- _Data section_:
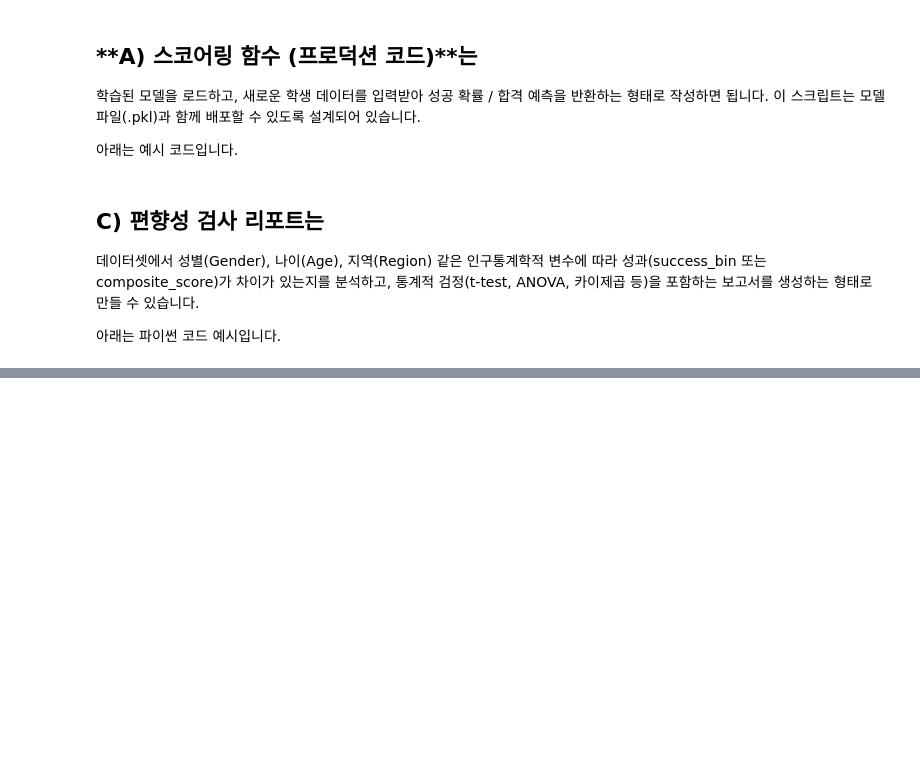
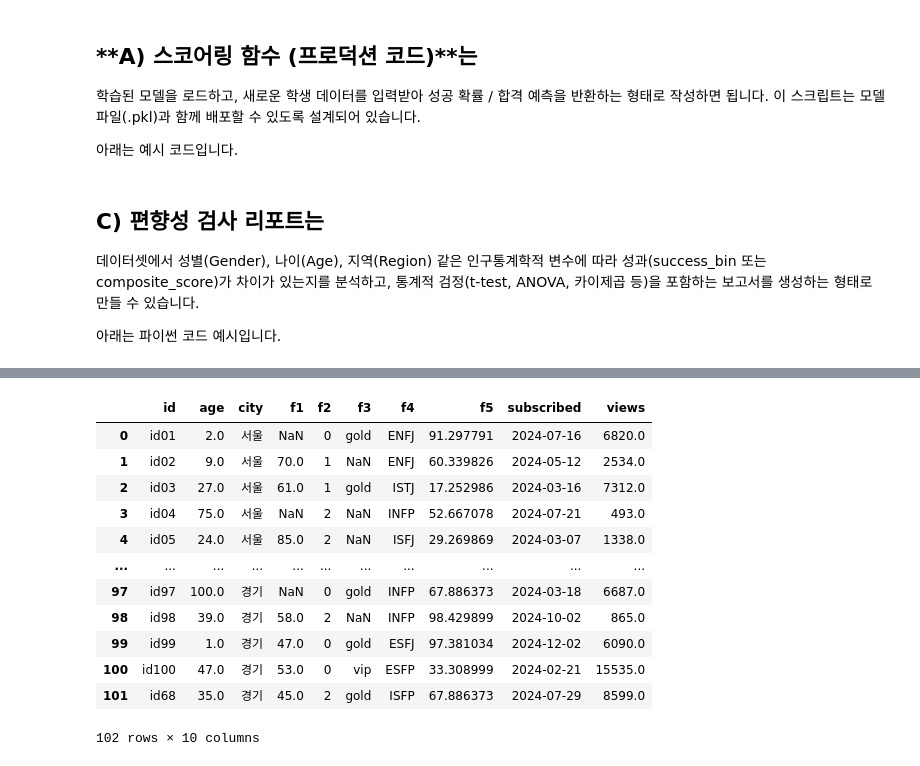
Before and after one commit to va4756/yemoon_bigdata_test, a Jupyter notebook: sinagong_bigdata.ipynb, the cells around one changed output, grey strips where cells are left out. Saved outputs shown, nothing was run; the diff lists cells and outputs as text; code cells hidden in the pictures; blank space fills up the shorter version.

```diff
--- a/sinagong_bigdata.ipynb
+++ b/sinagong_bigdata.ipynb
@@ -3367,0 +3387,6 @@ print(report_df)
+# %%
+# 01. 필터링, 최솟값, 중앙값
+import pandas as pd
+df = pd.read_csv('/content/bigdata_analyst_cert_v2/part1/ch3/type1_data1.csv')
+print(df.shape)
+df.head()
@@ -3367,0 +3416,18 @@ print(report_df)
+# %%
+cond = df['f5'] != 0
+df = df[cond]
+df
+# %% [output]
+|  | id | age | city | f1 | f2 | f3 | f4 | f5 | subscribed | views |
+| 0 | id01 | 2.0 | 서울 | NaN | 0 | gold | ENFJ | 91.297791 | 2024-07-16 | 6820.0 |
+| 1 | id02 | 9.0 | 서울 | 70.0 | 1 | NaN | ENFJ | 60.339826 | 2024-05-12 | 2534.0 |
+| 2 | id03 | 27.0 | 서울 | 61.0 | 1 | gold | ISTJ | 17.252986 | 2024-03-16 | 7312.0 |
+| 3 | id04 | 75.0 | 서울 | NaN | 2 | NaN | INFP | 52.667078 | 2024-07-21 | 493.0 |
+| 4 | id05 | 24.0 | 서울 | 85.0 | 2 | NaN | ISFJ | 29.269869 | 2024-03-07 | 1338.0 |
+| ... | ... | ... | ... | ... | ... | ... | ... | ... | ... | ... |
+| 97 | id97 | 100.0 | 경기 | NaN | 0 | gold | INFP | 67.886373 | 2024-03-18 | 6687.0 |
+| 98 | id98 | 39.0 | 경기 | 58.0 | 2 | NaN | INFP | 98.429899 | 2024-10-02 | 865.0 |
+| 99 | id99 | 1.0 | 경기 | 47.0 | 0 | gold | ESFJ | 97.381034 | 2024-12-02 | 6090.0 |
+| 100 | id100 | 47.0 | 경기 | 53.0 | 0 | vip | ESFP | 33.308999 | 2024-02-21 | 15535.0 |
+| 101 | id68 | 35.0 | 경기 | 45.0 | 2 | gold | ISFP | 67.886373 | 2024-07-29 | 8599.0 |
+102 rows × 10 columns
```
Also changed, not shown: parts of 20 cells of this notebook.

- _Task_: Whenever the string "ENFJ" turns up in a line above, copy that line out.

- _Result of the task_:
+| 0 | id01 | 2.0 | 서울 | NaN | 0 | gold | ENFJ | 91.297791 | 2024-07-16 | 6820.0 |
+| 1 | id02 | 9.0 | 서울 | 70.0 | 1 | NaN | ENFJ | 60.339826 | 2024-05-12 | 2534.0 |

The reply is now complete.